Check every line of the records below for the string "content" and copy the ones that have it.

----- Exercise inputs

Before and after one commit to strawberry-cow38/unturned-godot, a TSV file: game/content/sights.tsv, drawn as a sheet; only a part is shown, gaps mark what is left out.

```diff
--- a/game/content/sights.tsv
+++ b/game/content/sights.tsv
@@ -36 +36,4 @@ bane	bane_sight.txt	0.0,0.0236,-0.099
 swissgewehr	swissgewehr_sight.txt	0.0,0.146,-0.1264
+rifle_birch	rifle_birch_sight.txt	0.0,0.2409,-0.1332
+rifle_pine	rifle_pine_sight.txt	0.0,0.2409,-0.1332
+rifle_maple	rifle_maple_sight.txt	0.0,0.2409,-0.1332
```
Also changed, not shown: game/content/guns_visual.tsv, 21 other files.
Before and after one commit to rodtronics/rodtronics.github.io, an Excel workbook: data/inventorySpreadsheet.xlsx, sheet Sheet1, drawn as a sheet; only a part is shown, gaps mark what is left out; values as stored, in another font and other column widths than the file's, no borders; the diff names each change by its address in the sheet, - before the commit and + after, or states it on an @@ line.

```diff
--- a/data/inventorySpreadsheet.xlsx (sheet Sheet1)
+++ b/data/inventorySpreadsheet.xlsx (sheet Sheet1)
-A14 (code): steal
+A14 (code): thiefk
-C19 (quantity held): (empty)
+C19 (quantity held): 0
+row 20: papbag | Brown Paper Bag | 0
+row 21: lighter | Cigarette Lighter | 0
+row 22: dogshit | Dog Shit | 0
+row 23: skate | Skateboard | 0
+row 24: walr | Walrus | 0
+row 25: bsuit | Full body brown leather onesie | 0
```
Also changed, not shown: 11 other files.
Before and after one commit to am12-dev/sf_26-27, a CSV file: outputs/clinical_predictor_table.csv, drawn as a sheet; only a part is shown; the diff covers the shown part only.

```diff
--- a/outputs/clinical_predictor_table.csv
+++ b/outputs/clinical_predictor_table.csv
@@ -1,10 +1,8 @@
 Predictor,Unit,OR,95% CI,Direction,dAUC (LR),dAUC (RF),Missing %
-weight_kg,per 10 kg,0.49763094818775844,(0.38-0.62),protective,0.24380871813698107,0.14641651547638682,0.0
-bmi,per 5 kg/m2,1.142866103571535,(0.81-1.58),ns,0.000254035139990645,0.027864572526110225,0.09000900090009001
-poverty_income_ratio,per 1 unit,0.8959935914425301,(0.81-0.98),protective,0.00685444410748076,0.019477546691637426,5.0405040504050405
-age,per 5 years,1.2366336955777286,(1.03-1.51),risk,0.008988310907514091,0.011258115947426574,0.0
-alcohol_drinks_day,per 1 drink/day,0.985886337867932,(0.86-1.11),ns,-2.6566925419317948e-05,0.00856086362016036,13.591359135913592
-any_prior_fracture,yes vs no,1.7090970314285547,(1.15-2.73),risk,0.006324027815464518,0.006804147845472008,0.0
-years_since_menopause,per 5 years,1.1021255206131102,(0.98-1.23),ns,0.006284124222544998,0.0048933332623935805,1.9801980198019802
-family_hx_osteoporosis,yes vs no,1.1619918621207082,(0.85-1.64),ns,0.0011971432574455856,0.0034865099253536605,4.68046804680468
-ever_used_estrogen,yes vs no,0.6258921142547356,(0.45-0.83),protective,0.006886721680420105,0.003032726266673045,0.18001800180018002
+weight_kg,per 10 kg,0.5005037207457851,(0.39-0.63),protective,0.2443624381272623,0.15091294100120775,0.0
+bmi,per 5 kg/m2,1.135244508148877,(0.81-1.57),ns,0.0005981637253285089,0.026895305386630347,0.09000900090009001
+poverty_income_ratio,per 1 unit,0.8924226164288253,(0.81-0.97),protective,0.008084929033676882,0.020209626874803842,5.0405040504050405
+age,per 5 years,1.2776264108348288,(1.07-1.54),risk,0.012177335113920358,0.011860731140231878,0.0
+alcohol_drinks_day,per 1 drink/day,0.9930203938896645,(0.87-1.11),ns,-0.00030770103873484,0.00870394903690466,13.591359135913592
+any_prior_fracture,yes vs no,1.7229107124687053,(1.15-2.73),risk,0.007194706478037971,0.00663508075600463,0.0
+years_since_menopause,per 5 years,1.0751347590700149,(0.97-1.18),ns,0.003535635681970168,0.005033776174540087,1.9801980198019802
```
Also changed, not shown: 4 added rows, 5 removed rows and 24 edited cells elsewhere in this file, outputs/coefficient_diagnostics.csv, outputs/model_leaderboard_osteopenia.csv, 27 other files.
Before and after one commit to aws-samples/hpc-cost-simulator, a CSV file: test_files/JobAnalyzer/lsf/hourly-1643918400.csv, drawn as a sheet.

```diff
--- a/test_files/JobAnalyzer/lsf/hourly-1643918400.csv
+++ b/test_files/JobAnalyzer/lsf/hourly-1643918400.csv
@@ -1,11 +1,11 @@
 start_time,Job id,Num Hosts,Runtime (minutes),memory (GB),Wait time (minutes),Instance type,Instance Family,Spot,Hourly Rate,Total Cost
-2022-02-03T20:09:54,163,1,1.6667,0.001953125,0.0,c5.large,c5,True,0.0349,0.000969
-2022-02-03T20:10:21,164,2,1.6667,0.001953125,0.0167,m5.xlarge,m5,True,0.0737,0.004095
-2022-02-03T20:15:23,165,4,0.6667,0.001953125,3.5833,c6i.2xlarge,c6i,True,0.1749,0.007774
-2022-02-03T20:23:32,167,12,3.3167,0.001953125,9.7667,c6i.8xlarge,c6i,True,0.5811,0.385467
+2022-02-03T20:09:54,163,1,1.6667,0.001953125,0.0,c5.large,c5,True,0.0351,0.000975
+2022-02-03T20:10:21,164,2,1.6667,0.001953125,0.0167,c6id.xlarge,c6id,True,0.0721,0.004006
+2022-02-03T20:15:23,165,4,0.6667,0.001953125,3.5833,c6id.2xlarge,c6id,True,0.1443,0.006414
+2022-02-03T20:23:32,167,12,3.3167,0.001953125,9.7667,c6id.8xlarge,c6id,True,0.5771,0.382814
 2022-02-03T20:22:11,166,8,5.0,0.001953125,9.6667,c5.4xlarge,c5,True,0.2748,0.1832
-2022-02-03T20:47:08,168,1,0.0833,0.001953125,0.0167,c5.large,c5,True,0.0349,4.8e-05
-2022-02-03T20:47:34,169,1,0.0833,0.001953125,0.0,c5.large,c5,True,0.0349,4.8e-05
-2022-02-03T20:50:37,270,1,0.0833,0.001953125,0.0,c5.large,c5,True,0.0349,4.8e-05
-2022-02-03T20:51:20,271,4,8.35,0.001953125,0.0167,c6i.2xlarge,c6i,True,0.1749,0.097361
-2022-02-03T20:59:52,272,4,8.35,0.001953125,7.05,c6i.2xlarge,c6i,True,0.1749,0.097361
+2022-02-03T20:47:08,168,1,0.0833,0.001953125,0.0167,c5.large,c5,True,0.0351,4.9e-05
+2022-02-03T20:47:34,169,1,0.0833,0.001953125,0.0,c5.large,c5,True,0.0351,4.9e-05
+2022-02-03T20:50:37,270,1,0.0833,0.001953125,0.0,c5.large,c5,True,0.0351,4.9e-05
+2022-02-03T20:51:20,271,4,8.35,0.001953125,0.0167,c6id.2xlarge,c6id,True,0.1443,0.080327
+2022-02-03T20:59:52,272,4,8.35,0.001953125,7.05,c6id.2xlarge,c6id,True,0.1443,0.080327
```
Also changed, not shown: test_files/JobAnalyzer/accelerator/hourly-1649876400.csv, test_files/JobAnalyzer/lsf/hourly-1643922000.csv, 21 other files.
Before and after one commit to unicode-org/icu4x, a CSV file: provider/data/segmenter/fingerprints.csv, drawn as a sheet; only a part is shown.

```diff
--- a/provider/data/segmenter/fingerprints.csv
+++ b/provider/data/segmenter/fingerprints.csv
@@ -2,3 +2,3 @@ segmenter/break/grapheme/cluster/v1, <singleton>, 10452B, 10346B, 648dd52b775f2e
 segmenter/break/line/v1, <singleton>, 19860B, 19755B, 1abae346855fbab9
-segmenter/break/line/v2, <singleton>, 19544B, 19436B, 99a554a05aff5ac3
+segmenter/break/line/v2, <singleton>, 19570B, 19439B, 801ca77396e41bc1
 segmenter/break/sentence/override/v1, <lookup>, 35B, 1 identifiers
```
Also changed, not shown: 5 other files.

----------

→ Finished exercise:
Before and after one commit to strawberry-cow38/unturned-godot, a TSV file: game/content/sights.tsv, drawn as a sheet; only a part is shown, gaps mark what is left out.
--- a/game/content/sights.tsv
+++ b/game/content/sights.tsv
Also changed, not shown: game/content/guns_visual.tsv, 21 other files.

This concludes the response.